### Task prompt
Read through the entries below and return each line with the word "output".
>>>>
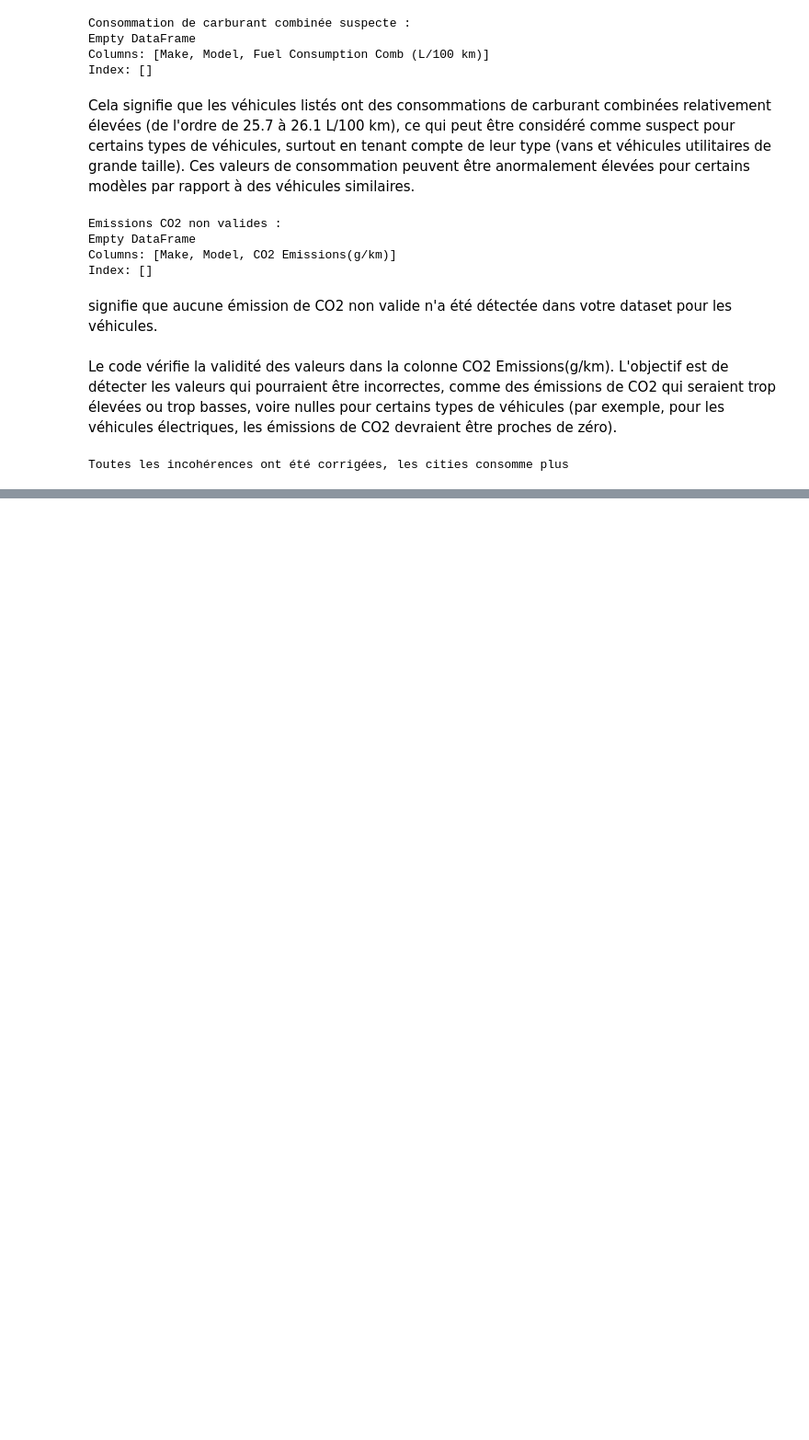
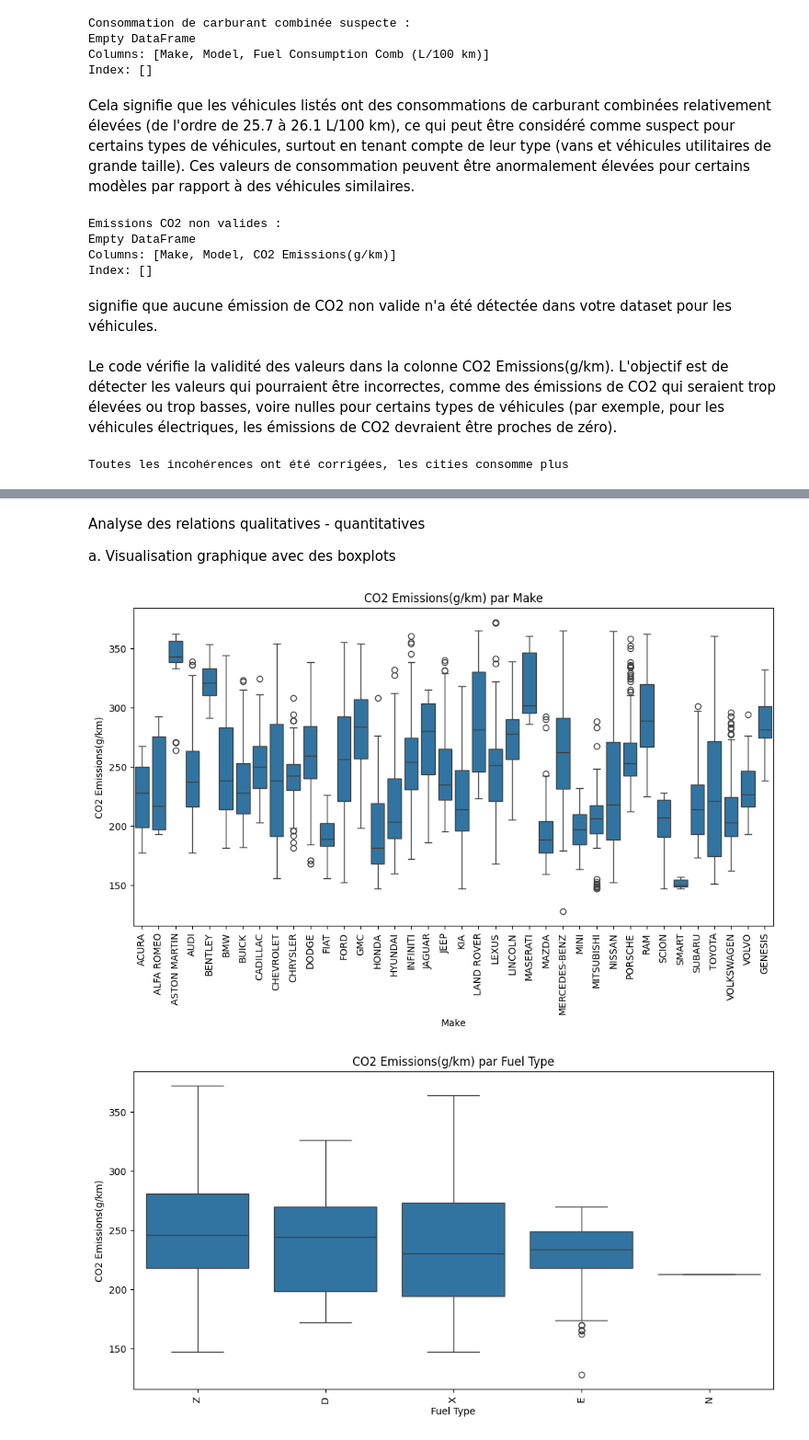
Before and after one commit to AnaisNaitAtmane/Projet-, a Jupyter notebook: fichier.ipynb, the cells around one changed output, grey strips where cells are left out. Shown at 92% size. Saved outputs shown, nothing was run; the diff lists cells and outputs as text; code cells hidden in the pictures; blank space fills up the shorter version.

```diff
--- a/fichier.ipynb
+++ b/fichier.ipynb
@@ -373,0 +471,7 @@ Toutes les incohérences ont été corrigées, les cities consomme plus
+# %%
+from scipy.stats import kstest
+
+# Vérifier la normalité des colonnes numériques avec Kolmogorov-Smirnov
+for var in df_unique.select_dtypes(include=['float64', 'int64']).columns:
+    _, p_value = kstest(df_unique[var], 'norm')
+    print(f"Test de Kolmogorov-Smirnov pour {var} : p-value = {p_value}")
@@ -373,0 +552,23 @@ Toutes les incohérences ont été corrigées, les cities consomme plus
+# %% [markdown]
+Analyse des relations qualitatives - quantitatives
+
+a. Visualisation graphique avec des boxplots
+# %%
+import seaborn as sns
+import matplotlib.pyplot as plt
+
+# Liste des variables qualitatives
+qualitative_vars = ['Make', 'Fuel Type', 'Transmission']
+
+# Variable quantitative à analyser
+quantitative_var = 'CO2 Emissions(g/km)'
+
+for var in qualitative_vars:
+    plt.figure(figsize=(12, 6))
+    sns.boxplot(data=df_unique, x=var, y=quantitative_var)
+    plt.xticks(rotation=90)  # Rotation pour mieux voir les catégories si elles sont nombreuses
+    plt.title(f"{quantitative_var} par {var}")
+    plt.show()
+# %% [output]
+[figure, added]
+[figure, added]
```
Also changed, not shown: parts of 50 cells of this notebook.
<<<<
### Solution to this problem
Before and after one commit to AnaisNaitAtmane/Projet-, a Jupyter notebook: fichier.ipynb, the cells around one changed output, grey strips where cells are left out. Shown at 92% size. Saved outputs shown, nothing was run; the diff lists cells and outputs as text; code cells hidden in the pictures; blank space fills up the shorter version.
+# %% [output]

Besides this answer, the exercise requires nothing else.